After the hurtful messages, comments or pictures have been posted recipients are likely to respond inwardly with feelings of fear, sadness, and anxiety. Even if cyberbullying is done jokingly or unintentionally, it does not change the fact that this action can deeply hurt the targeted individual.
Signs that someone is being cyberbullied are similar to signs of being victimized in other ways. Some emotional, academic, social and behavioural indicators to look out for are listed in the chart below12.
Outward responses of cyberbullying recipients can also vary. Some recipients may just ‘shake it off’ and not let it bother them; others may react aggressively or retaliate. Some might respond, but be assertive but polite and others may stay passive and not do anything about the problem. Some might plan steps and actions to take. Some might respond emotionally. They might tell someone or hide what is happening from others or do a range of other things.
In prevention work with young people, it is important to teach them how different kinds of responses are likely to impact the outcome of cyberbullying. For example, retaliation or aggressive response has been shown to make the situation worse, whereas passive avoidance could lead to serious psychological consequences for the targeted individual.
- Tell a trusted adult if they are being cyberbullied.
- If they know someone who is being a cyberbully tell them to stop or report it.
- Contact host/site providers if inappropriate material is being posted on their site.
- Save all evidence if they are being bullied online. Do not delete anything without keeping a copy for yourself.
- Do not respond to rude messages. Rude comebacks only make things worse.
- Do not post anything online that they would mind their parents and friends seeing.

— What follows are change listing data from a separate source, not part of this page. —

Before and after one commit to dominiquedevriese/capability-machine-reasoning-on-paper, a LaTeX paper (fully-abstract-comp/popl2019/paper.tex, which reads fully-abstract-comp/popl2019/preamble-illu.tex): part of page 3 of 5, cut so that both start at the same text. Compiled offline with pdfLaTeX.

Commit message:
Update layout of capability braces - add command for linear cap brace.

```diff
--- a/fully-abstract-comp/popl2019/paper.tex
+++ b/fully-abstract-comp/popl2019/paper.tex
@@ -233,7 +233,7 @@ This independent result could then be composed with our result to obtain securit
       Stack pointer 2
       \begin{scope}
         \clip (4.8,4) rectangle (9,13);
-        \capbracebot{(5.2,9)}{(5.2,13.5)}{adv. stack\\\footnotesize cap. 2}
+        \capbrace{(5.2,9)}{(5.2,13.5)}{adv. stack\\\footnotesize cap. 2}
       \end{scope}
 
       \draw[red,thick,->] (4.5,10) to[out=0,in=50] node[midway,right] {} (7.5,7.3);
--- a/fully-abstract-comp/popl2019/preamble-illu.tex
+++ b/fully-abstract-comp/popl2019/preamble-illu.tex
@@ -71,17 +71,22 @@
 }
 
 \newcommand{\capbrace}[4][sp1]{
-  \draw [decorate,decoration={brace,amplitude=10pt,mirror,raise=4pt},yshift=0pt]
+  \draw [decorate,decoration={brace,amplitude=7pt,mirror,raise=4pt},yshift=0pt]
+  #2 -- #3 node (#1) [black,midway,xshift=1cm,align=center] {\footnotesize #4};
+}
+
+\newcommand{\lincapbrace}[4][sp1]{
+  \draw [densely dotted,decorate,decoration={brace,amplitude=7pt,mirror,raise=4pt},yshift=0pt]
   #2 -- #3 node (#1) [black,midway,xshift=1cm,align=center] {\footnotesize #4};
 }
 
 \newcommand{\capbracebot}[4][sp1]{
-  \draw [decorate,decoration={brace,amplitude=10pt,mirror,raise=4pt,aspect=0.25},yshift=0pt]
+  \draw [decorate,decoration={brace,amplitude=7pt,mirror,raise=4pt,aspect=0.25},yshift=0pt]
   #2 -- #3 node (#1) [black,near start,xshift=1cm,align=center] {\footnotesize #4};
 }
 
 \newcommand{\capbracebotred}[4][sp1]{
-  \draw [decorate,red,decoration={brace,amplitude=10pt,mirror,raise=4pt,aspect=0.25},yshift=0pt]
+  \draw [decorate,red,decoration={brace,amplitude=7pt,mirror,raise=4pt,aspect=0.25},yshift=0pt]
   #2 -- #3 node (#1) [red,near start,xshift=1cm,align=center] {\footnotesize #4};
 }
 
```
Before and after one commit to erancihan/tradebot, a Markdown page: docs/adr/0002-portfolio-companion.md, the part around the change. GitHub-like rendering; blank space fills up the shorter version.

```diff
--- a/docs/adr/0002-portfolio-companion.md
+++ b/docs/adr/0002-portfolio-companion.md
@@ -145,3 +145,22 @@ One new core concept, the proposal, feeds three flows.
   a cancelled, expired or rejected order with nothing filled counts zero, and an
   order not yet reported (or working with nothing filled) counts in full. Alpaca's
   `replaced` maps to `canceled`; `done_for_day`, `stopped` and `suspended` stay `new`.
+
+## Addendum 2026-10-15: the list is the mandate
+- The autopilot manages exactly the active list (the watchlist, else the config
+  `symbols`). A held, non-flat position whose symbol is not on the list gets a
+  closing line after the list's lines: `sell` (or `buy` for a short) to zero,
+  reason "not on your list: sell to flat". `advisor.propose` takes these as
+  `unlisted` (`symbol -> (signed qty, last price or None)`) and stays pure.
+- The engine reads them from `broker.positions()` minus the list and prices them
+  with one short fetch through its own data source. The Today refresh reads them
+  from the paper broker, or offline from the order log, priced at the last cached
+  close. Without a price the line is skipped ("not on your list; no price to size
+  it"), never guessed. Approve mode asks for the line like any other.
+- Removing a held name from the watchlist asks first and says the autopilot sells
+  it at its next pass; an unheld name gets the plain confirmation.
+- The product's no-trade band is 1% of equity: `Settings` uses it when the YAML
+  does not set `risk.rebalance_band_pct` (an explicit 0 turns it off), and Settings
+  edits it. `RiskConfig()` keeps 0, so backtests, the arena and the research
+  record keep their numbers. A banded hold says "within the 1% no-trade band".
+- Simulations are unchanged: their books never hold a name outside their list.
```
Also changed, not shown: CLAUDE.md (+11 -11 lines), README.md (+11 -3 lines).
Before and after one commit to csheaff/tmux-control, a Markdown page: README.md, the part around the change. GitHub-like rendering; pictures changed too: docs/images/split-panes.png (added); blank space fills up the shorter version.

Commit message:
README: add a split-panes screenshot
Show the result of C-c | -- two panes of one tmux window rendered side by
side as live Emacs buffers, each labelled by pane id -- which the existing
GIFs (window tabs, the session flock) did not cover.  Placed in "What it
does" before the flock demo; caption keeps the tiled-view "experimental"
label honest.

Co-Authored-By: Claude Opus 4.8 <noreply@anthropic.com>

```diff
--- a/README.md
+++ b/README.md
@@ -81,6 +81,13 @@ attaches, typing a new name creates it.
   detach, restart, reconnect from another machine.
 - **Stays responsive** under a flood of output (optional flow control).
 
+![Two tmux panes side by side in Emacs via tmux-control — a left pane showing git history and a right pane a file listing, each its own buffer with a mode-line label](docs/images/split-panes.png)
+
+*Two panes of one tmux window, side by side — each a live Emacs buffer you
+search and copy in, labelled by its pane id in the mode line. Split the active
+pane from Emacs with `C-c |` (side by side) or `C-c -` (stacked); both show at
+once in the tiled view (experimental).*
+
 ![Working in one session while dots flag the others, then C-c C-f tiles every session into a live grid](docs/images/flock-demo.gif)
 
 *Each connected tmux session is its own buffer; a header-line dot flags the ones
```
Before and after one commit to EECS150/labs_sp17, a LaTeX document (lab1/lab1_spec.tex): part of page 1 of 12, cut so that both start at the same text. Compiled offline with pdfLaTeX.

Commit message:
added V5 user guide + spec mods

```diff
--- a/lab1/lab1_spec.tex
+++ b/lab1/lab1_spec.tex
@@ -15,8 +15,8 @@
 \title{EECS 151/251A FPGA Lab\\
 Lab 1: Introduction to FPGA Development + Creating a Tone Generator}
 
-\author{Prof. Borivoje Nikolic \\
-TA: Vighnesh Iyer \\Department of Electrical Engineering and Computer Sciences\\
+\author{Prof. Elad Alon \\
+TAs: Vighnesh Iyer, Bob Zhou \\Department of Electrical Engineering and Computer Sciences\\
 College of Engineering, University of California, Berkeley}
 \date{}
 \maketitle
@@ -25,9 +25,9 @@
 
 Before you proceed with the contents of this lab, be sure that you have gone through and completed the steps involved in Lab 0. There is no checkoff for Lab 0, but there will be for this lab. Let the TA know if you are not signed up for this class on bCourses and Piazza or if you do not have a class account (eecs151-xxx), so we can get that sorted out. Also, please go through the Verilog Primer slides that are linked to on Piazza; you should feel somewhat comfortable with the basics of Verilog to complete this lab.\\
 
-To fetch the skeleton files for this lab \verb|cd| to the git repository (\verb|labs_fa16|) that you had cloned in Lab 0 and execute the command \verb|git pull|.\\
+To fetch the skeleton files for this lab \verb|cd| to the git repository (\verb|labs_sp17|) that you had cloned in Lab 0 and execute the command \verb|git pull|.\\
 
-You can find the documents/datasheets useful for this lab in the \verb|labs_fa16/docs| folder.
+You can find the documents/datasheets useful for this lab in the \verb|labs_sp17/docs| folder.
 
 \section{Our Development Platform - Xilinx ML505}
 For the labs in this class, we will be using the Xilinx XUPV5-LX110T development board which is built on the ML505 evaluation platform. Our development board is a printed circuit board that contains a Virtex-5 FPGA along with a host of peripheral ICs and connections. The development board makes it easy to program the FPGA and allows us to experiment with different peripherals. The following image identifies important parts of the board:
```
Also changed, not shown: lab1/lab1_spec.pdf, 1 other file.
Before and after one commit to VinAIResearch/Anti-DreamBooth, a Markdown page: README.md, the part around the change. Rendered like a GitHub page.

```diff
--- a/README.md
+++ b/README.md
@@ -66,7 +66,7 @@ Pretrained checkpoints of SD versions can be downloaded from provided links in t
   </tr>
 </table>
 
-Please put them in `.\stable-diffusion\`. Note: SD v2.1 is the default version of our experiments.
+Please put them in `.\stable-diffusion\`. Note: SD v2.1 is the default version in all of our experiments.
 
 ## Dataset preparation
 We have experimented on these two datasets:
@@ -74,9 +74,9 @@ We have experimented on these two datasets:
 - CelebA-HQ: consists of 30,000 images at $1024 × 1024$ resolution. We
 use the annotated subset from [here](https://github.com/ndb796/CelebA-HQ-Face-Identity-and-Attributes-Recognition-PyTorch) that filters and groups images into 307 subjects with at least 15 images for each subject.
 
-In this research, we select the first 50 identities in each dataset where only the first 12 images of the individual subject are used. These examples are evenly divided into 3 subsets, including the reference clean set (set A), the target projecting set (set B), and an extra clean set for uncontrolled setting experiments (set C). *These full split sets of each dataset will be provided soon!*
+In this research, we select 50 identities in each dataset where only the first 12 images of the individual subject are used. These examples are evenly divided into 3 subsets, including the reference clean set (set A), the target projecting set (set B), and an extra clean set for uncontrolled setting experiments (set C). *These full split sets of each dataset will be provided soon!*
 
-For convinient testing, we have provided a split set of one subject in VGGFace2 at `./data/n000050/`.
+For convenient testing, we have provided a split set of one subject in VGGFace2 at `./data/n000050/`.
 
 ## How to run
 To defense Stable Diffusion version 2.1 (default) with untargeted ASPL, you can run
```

- Most importantly, treat others as they want to be treated. Consider what they are posting or uploading and ask themselves: “Would I want someone saying or putting that about me online?”